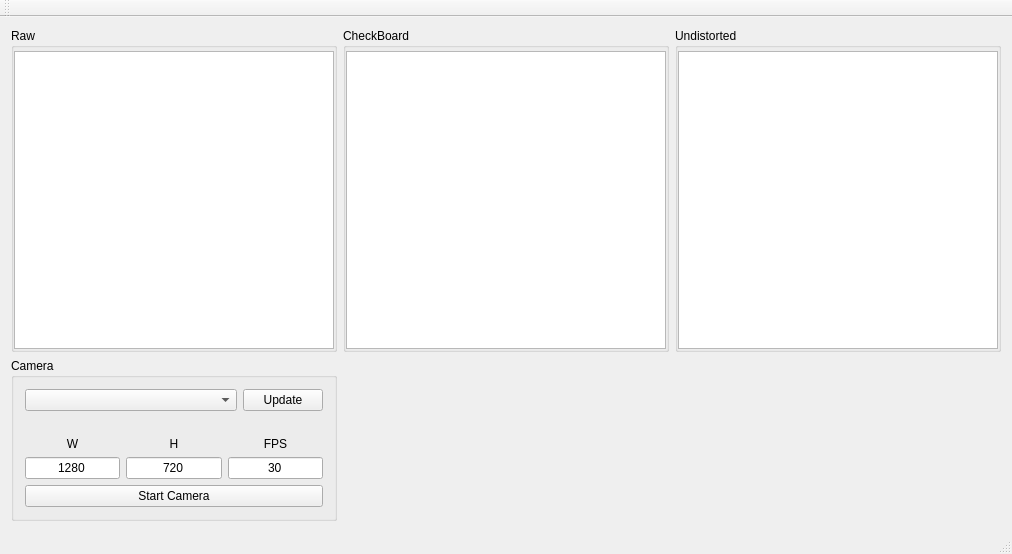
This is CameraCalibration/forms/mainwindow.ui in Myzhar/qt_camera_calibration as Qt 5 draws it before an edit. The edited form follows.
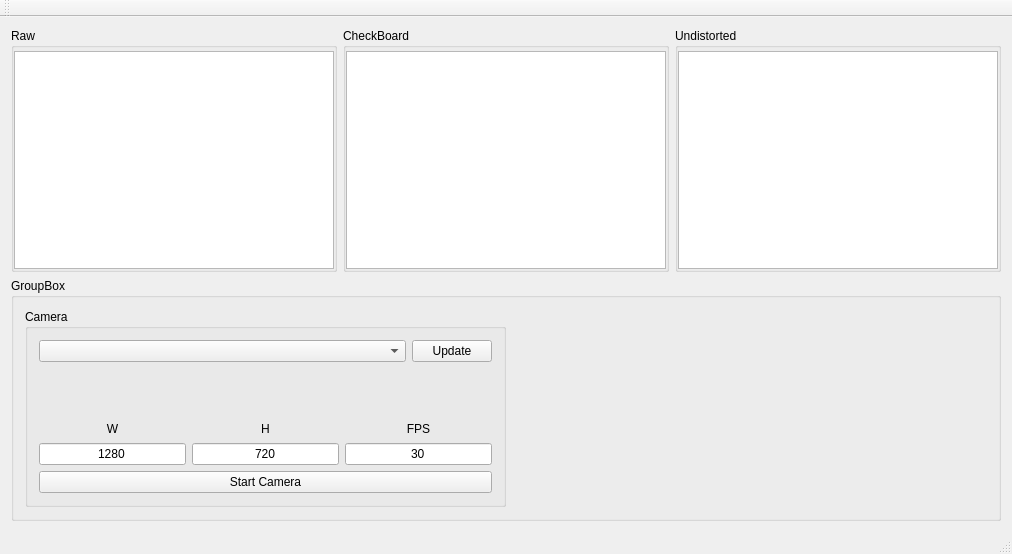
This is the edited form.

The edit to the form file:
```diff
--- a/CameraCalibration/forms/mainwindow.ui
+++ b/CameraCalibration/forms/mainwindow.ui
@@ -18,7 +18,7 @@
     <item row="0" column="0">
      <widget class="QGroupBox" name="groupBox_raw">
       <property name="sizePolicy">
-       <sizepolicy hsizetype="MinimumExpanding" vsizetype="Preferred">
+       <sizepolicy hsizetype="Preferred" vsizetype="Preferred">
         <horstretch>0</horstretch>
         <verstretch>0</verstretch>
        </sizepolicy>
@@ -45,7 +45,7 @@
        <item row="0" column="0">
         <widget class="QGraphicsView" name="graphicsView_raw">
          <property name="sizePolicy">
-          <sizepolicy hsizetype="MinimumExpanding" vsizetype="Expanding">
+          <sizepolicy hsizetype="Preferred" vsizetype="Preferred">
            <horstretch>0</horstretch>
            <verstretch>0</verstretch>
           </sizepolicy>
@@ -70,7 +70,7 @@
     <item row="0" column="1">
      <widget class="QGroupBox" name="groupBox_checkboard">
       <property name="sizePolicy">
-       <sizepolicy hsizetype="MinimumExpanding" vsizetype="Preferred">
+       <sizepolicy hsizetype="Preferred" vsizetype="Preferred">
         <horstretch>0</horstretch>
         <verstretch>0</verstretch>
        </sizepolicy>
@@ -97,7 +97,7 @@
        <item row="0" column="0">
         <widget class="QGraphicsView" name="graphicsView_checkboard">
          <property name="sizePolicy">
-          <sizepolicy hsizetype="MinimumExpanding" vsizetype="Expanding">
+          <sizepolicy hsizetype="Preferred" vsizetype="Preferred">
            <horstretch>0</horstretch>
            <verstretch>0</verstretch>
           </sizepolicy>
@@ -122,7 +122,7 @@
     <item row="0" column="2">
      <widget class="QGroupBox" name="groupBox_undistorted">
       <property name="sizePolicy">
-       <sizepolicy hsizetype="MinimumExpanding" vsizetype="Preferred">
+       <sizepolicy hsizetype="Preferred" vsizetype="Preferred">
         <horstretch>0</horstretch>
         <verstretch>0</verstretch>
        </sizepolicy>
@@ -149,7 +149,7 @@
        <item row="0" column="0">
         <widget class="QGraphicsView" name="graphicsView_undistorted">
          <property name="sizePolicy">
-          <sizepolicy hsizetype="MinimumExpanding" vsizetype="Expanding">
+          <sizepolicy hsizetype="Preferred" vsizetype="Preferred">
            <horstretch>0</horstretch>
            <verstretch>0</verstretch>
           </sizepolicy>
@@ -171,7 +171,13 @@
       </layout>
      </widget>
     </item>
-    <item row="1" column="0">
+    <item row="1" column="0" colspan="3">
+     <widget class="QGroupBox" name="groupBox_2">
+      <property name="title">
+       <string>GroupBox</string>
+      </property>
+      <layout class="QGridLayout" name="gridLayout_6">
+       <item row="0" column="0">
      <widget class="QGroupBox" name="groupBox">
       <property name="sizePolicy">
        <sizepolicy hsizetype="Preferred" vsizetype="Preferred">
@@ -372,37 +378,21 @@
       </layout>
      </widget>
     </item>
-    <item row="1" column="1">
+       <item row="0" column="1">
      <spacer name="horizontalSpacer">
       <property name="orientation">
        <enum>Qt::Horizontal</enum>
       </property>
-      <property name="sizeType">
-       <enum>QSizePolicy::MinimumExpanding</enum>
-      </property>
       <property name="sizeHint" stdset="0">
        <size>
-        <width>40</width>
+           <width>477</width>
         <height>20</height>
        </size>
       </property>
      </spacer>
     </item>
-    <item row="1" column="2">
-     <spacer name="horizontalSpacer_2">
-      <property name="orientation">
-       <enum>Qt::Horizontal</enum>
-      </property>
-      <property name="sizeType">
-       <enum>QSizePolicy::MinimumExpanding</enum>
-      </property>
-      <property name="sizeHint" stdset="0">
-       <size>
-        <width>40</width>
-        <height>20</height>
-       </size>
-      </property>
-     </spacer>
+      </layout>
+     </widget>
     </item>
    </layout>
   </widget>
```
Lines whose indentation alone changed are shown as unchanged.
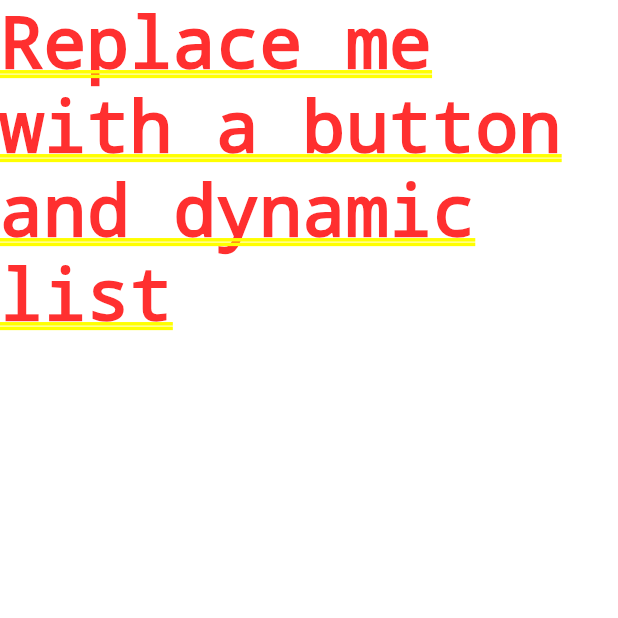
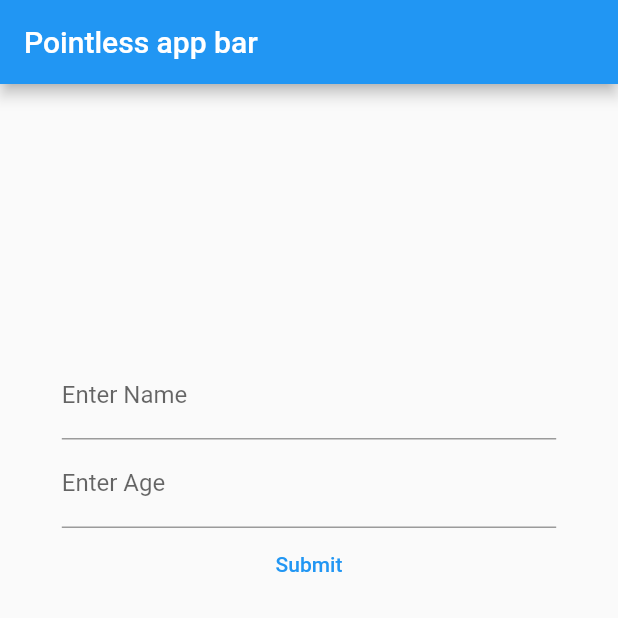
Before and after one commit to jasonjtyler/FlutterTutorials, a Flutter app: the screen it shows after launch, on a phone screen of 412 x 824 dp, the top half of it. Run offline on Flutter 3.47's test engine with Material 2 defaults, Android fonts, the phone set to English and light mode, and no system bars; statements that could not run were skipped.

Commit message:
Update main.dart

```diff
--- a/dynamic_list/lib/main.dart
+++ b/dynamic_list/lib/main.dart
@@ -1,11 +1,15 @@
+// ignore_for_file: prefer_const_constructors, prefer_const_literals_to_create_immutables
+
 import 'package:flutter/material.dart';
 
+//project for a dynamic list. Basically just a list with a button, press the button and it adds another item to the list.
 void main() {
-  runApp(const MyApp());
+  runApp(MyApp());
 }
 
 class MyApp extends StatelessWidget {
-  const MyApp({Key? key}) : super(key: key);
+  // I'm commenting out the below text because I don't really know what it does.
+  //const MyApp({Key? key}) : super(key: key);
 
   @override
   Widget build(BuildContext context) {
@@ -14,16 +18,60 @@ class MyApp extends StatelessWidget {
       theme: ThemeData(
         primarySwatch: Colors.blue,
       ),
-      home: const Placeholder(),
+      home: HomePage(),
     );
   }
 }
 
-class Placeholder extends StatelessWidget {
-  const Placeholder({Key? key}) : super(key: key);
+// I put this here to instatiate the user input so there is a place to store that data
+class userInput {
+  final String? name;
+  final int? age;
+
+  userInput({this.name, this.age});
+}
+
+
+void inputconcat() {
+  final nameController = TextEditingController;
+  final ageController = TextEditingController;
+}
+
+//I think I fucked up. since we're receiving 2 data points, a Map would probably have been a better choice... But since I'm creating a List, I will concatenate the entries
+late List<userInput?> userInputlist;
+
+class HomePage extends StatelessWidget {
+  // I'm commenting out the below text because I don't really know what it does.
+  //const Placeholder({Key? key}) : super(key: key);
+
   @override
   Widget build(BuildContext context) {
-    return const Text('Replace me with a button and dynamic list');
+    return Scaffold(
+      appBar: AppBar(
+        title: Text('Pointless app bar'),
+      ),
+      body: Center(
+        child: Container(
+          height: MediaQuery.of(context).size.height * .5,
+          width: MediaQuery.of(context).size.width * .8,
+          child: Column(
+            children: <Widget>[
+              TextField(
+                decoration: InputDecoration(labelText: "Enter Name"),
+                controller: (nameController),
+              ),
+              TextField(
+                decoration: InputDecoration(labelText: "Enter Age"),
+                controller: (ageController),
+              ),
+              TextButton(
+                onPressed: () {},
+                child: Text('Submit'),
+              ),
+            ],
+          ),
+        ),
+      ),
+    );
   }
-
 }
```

━━━━

- **Task description**
Copy out all the data exactly. The images should not appear in the copy.

- **Solution for this task**
This is CameraCalibration/forms/mainwindow.ui in Myzhar/qt_camera_calibration as Qt 5 draws it before an edit. The edited form follows.
This is the edited form.

The edit to the form file:
```diff
--- a/CameraCalibration/forms/mainwindow.ui
+++ b/CameraCalibration/forms/mainwindow.ui
@@ -18,7 +18,7 @@
     <item row="0" column="0">
      <widget class="QGroupBox" name="groupBox_raw">
       <property name="sizePolicy">
-       <sizepolicy hsizetype="MinimumExpanding" vsizetype="Preferred">
+       <sizepolicy hsizetype="Preferred" vsizetype="Preferred">
         <horstretch>0</horstretch>
         <verstretch>0</verstretch>
        </sizepolicy>
@@ -45,7 +45,7 @@
        <item row="0" column="0">
         <widget class="QGraphicsView" name="graphicsView_raw">
          <property name="sizePolicy">
-          <sizepolicy hsizetype="MinimumExpanding" vsizetype="Expanding">
+          <sizepolicy hsizetype="Preferred" vsizetype="Preferred">
            <horstretch>0</horstretch>
            <verstretch>0</verstretch>
           </sizepolicy>
@@ -70,7 +70,7 @@
     <item row="0" column="1">
      <widget class="QGroupBox" name="groupBox_checkboard">
       <property name="sizePolicy">
-       <sizepolicy hsizetype="MinimumExpanding" vsizetype="Preferred">
+       <sizepolicy hsizetype="Preferred" vsizetype="Preferred">
         <horstretch>0</horstretch>
         <verstretch>0</verstretch>
        </sizepolicy>
@@ -97,7 +97,7 @@
        <item row="0" column="0">
         <widget class="QGraphicsView" name="graphicsView_checkboard">
          <property name="sizePolicy">
-          <sizepolicy hsizetype="MinimumExpanding" vsizetype="Expanding">
+          <sizepolicy hsizetype="Preferred" vsizetype="Preferred">
            <horstretch>0</horstretch>
            <verstretch>0</verstretch>
           </sizepolicy>
@@ -122,7 +122,7 @@
     <item row="0" column="2">
      <widget class="QGroupBox" name="groupBox_undistorted">
       <property name="sizePolicy">
-       <sizepolicy hsizetype="MinimumExpanding" vsizetype="Preferred">
+       <sizepolicy hsizetype="Preferred" vsizetype="Preferred">
         <horstretch>0</horstretch>
         <verstretch>0</verstretch>
        </sizepolicy>
@@ -149,7 +149,7 @@
        <item row="0" column="0">
         <widget class="QGraphicsView" name="graphicsView_undistorted">
          <property name="sizePolicy">
-          <sizepolicy hsizetype="MinimumExpanding" vsizetype="Expanding">
+          <sizepolicy hsizetype="Preferred" vsizetype="Preferred">
            <horstretch>0</horstretch>
            <verstretch>0</verstretch>
           </sizepolicy>
@@ -171,7 +171,13 @@
       </layout>
      </widget>
     </item>
-    <item row="1" column="0">
+    <item row="1" column="0" colspan="3">
+     <widget class="QGroupBox" name="groupBox_2">
+      <property name="title">
+       <string>GroupBox</string>
+      </property>
+      <layout class="QGridLayout" name="gridLayout_6">
+       <item row="0" column="0">
      <widget class="QGroupBox" name="groupBox">
       <property name="sizePolicy">
        <sizepolicy hsizetype="Preferred" vsizetype="Preferred">
@@ -372,37 +378,21 @@
       </layout>
      </widget>
     </item>
-    <item row="1" column="1">
+       <item row="0" column="1">
      <spacer name="horizontalSpacer">
       <property name="orientation">
        <enum>Qt::Horizontal</enum>
       </property>
-      <property name="sizeType">
-       <enum>QSizePolicy::MinimumExpanding</enum>
-      </property>
       <property name="sizeHint" stdset="0">
        <size>
-        <width>40</width>
+           <width>477</width>
         <height>20</height>
        </size>
       </property>
      </spacer>
     </item>
-    <item row="1" column="2">
-     <spacer name="horizontalSpacer_2">
-      <property name="orientation">
-       <enum>Qt::Horizontal</enum>
-      </property>
-      <property name="sizeType">
-       <enum>QSizePolicy::MinimumExpanding</enum>
-      </property>
-      <property name="sizeHint" stdset="0">
-       <size>
-        <width>40</width>
-        <height>20</height>
-       </size>
-      </property>
-     </spacer>
+      </layout>
+     </widget>
     </item>
    </layout>
   </widget>
```
Lines whose indentation alone changed are shown as unchanged.
Before and after one commit to jasonjtyler/FlutterTutorials, a Flutter app: the screen it shows after launch, on a phone screen of 412 x 824 dp, the top half of it. Run offline on Flutter 3.47's test engine with Material 2 defaults, Android fonts, the phone set to English and light mode, and no system bars; statements that could not run were skipped.

Commit message:
Update main.dart

```diff
--- a/dynamic_list/lib/main.dart
+++ b/dynamic_list/lib/main.dart
@@ -1,11 +1,15 @@
+// ignore_for_file: prefer_const_constructors, prefer_const_literals_to_create_immutables
+
 import 'package:flutter/material.dart';
 
+//project for a dynamic list. Basically just a list with a button, press the button and it adds another item to the list.
 void main() {
-  runApp(const MyApp());
+  runApp(MyApp());
 }
 
 class MyApp extends StatelessWidget {
-  const MyApp({Key? key}) : super(key: key);
+  // I'm commenting out the below text because I don't really know what it does.
+  //const MyApp({Key? key}) : super(key: key);
 
   @override
   Widget build(BuildContext context) {
@@ -14,16 +18,60 @@ class MyApp extends StatelessWidget {
       theme: ThemeData(
         primarySwatch: Colors.blue,
       ),
-      home: const Placeholder(),
+      home: HomePage(),
     );
   }
 }
 
-class Placeholder extends StatelessWidget {
-  const Placeholder({Key? key}) : super(key: key);
+// I put this here to instatiate the user input so there is a place to store that data
+class userInput {
+  final String? name;
+  final int? age;
+
+  userInput({this.name, this.age});
+}
+
+
+void inputconcat() {
+  final nameController = TextEditingController;
+  final ageController = TextEditingController;
+}
+
+//I think I fucked up. since we're receiving 2 data points, a Map would probably have been a better choice... But since I'm creating a List, I will concatenate the entries
+late List<userInput?> userInputlist;
+
+class HomePage extends StatelessWidget {
+  // I'm commenting out the below text because I don't really know what it does.
+  //const Placeholder({Key? key}) : super(key: key);
+
   @override
   Widget build(BuildContext context) {
-    return const Text('Replace me with a button and dynamic list');
+    return Scaffold(
+      appBar: AppBar(
+        title: Text('Pointless app bar'),
+      ),
+      body: Center(
+        child: Container(
+          height: MediaQuery.of(context).size.height * .5,
+          width: MediaQuery.of(context).size.width * .8,
+          child: Column(
+            children: <Widget>[
+              TextField(
+                decoration: InputDecoration(labelText: "Enter Name"),
+                controller: (nameController),
+              ),
+              TextField(
+                decoration: InputDecoration(labelText: "Enter Age"),
+                controller: (ageController),
+              ),
+              TextButton(
+                onPressed: () {},
+                child: Text('Submit'),
+              ),
+            ],
+          ),
+        ),
+      ),
+    );
   }
-
 }
```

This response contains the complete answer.